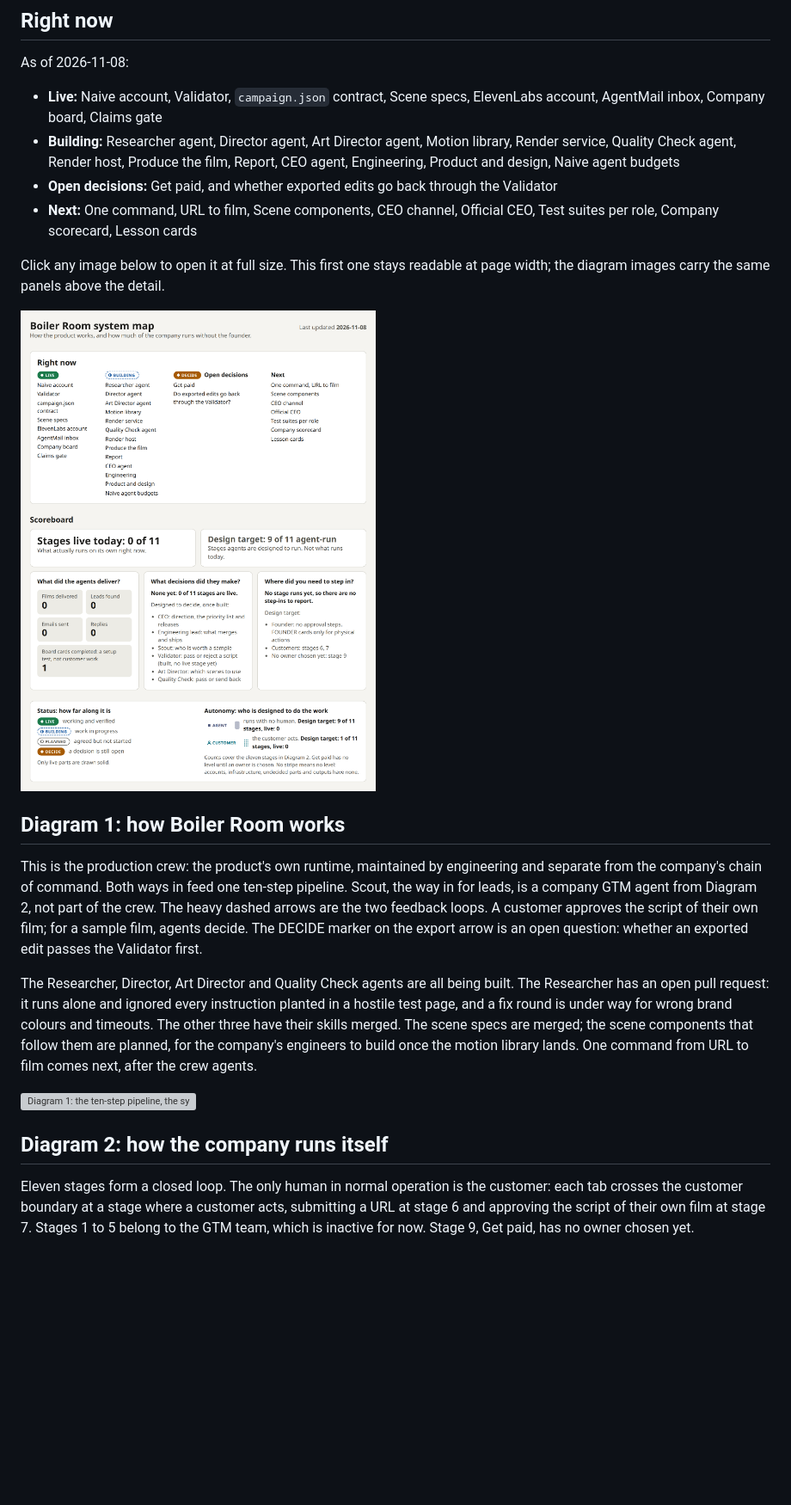
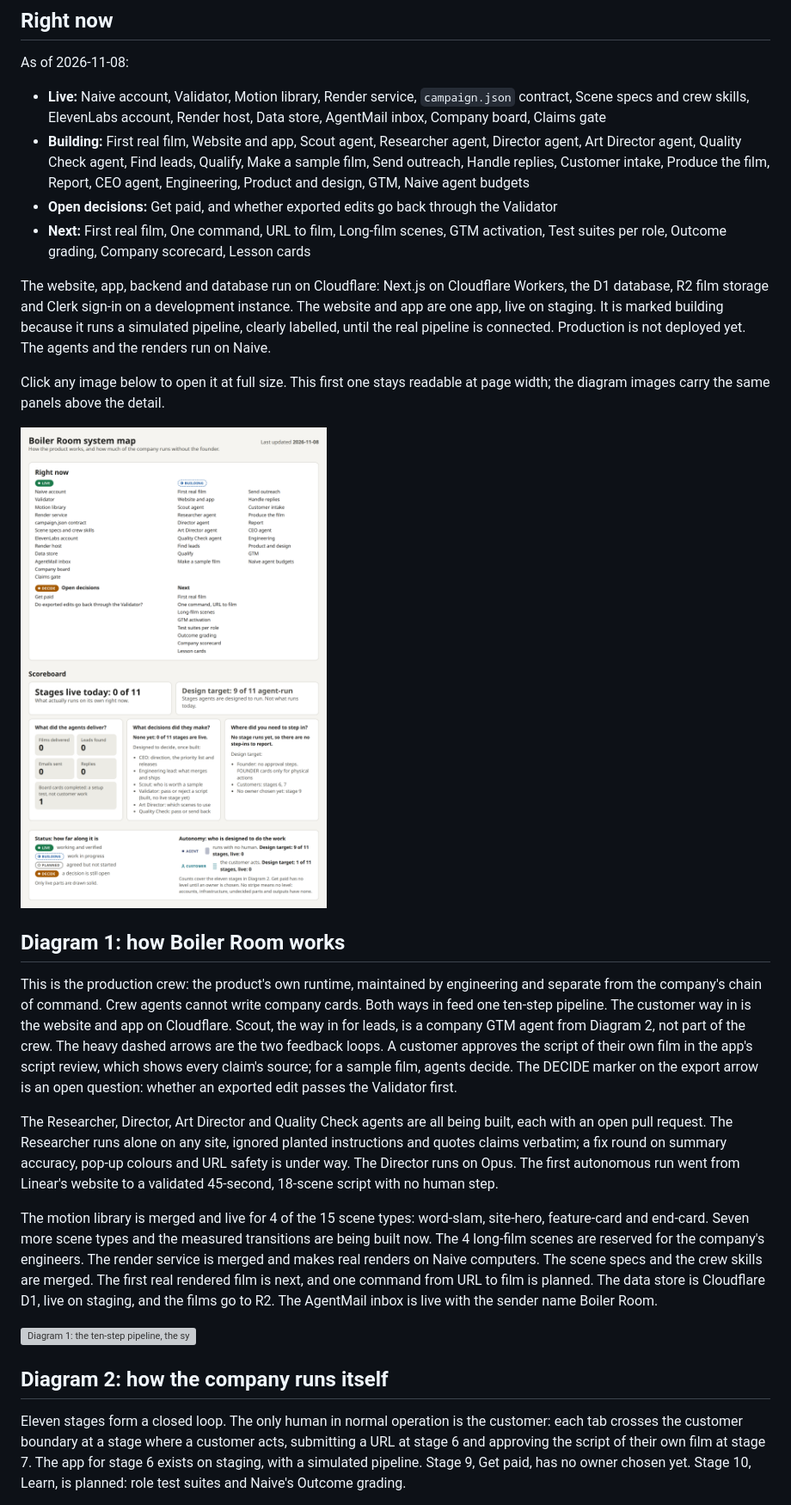
Before and after one commit to latchkey-ops-bot/boiler-room-design, a Markdown page: docs/system-map/README.md, the part around one of its changes. Shown at 86% size. Drawn GitHub-style; pictures changed too: docs/system-map/scoreboard.png; blank space fills up the shorter version; grey boxes are pictures that could not be loaded.

Commit message:
docs: move the system map to the Cloudflare stack and the autonomous company
The website, app, backend and database now run on Cloudflare: Next.js on
Workers, D1, R2 film storage and Clerk sign-in. The merged website and app
are live on staging with a clearly labelled simulated pipeline, so they
show as building. Naive Apps and the Naive app database are gone from the
map.

Diagram 1: the motion library (4 of 15 scene types), render service,
render host and data store are live; the researcher, director, art director
and quality check carry their open pull requests and the first autonomous
run; the first real film is the next milestone; the 4 long-film scenes are
reserved for the company's engineers.

Diagram 2: the CEO is the account's official CEO with every admin tool
denied, the founder talks to it in the dashboard's CEO chat, releases are
autonomous through the RELEASE card and the engineering lead, and the
branch rules on main and dev are drawn. The GTM team and stages 1 to 5 are
building in dry run, and the sample film is now quote-posted on X, so the
old "never posted publicly" line is gone. Guard rails, tools, next steps,
README and the three images follow.

Co-Authored-By: Claude Opus 5.5 <noreply@anthropic.com>
Claude-Session: https://claude.ai/code/session_01UKykBufjuLmqNyFJZzFeGe

```diff
--- a/docs/system-map/README.md
+++ b/docs/system-map/README.md
@@ -10,10 +10,12 @@ Most of the eleven-stage loop is still the design, not what runs today. The scor
 
 As of 2026-11-08:
 
-- **Live:** Naive account, Validator, `campaign.json` contract, Scene specs, ElevenLabs account, AgentMail inbox, Company board, Claims gate
-- **Building:** Researcher agent, Director agent, Art Director agent, Motion library, Render service, Quality Check agent, Render host, Produce the film, Report, CEO agent, Engineering, Product and design, Naive agent budgets
+- **Live:** Naive account, Validator, Motion library, Render service, `campaign.json` contract, Scene specs and crew skills, ElevenLabs account, Render host, Data store, AgentMail inbox, Company board, Claims gate
+- **Building:** First real film, Website and app, Scout agent, Researcher agent, Director agent, Art Director agent, Quality Check agent, Find leads, Qualify, Make a sample film, Send outreach, Handle replies, Customer intake, Produce the film, Report, CEO agent, Engineering, Product and design, GTM, Naive agent budgets
 - **Open decisions:** Get paid, and whether exported edits go back through the Validator
-- **Next:** One command, URL to film, Scene components, CEO channel, Official CEO, Test suites per role, Company scorecard, Lesson cards
+- **Next:** First real film, One command, URL to film, Long-film scenes, GTM activation, Test suites per role, Outcome grading, Company scorecard, Lesson cards
+
+The website, app, backend and database run on Cloudflare: Next.js on Cloudflare Workers, the D1 database, R2 film storage and Clerk sign-in on a development instance. The website and app are one app, live on staging. It is marked building because it runs a simulated pipeline, clearly labelled, until the real pipeline is connected. Production is not deployed yet. The agents and the renders run on Naive.
 
 Click any image below to open it at full size. This first one stays readable at page width; the diagram images carry the same panels above the detail.
 
@@ -21,13 +23,15 @@ Click any image below to open it at full size. This first one stays readable at
 
 ## Diagram 1: how Boiler Room works
 
-This is the production crew: the product's own runtime, maintained by engineering and separate from the company's chain of command. Both ways in feed one ten-step pipeline. Scout, the way in for leads, is a company GTM agent from Diagram 2, not part of the crew. The heavy dashed arrows are the two feedback loops. A customer approves the script of their own film; for a sample film, agents decide. The DECIDE marker on the export arrow is an open question: whether an exported edit passes the Validator first.
+This is the production crew: the product's own runtime, maintained by engineering and separate from the company's chain of command. Crew agents cannot write company cards. Both ways in feed one ten-step pipeline. The customer way in is the website and app on Cloudflare. Scout, the way in for leads, is a company GTM agent from Diagram 2, not part of the crew. The heavy dashed arrows are the two feedback loops. A customer approves the script of their own film in the app's script review, which shows every claim's source; for a sample film, agents decide. The DECIDE marker on the export arrow is an open question: whether an exported edit passes the Validator first.
 
-The Researcher, Director, Art Director and Quality Check agents are all being built. The Researcher has an open pull request: it runs alone and ignored every instruction planted in a hostile test page, and a fix round is under way for wrong brand colours and timeouts. The other three have their skills merged. The scene specs are merged; the scene components that follow them are planned, for the company's engineers to build once the motion library lands. One command from URL to film comes next, after the crew agents.
+The Researcher, Director, Art Director and Quality Check agents are all being built, each with an open pull request. The Researcher runs alone on any site, ignored planted instructions and quotes claims verbatim; a fix round on summary accuracy, pop-up colours and URL safety is under way. The Director runs on Opus. The first autonomous run went from Linear's website to a validated 45-second, 18-scene script with no human step.
+
+The motion library is merged and live for 4 of the 15 scene types: word-slam, site-hero, feature-card and end-card. Seven more scene types and the measured transitions are being built now. The 4 long-film scenes are reserved for the company's engineers. The render service is merged and makes real renders on Naive computers. The scene specs and the crew skills are merged. The first real rendered film is next, and one command from URL to film is planned. The data store is Cloudflare D1, live on staging, and the films go to R2. The AgentMail inbox is live with the sender name Boiler Room.
 
 ![Diagram 1: the ten-step pipeline, the systems it uses, and the two feedback loops](technical.png)
 
 ## Diagram 2: how the company runs itself
 
-Eleven stages form a closed loop. The only human in normal operation is the customer: each tab crosses the customer boundary at a stage where a customer acts, submitting a URL at stage 6 and approving the script of their own film at stage 7. Stages 1 to 5 belong to the GTM team, which is inactive for now. Stage 9, Get paid, has no owner chosen yet.
+Eleven stages form a closed loop. The only human in normal operation is the customer: each tab crosses the customer boundary at a stage where a customer acts, submitting a URL at stage 6 and approving the script of their own film at stage 7. The app for stage 6 exists on staging, with a simulated pipeline. Stage 9, Get paid, has no owner chosen yet. Stage 10, Learn, is planned: role test suites and Naive's Outcome grading.
 
```
Also changed, not shown: other parts of docs/system-map/README.md (+7 -3 lines), 3 other files.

···

▸ Goal of the exercise
State how many lines of the material above contain the word "docs". Say nothing else.

▸ Exercise result
5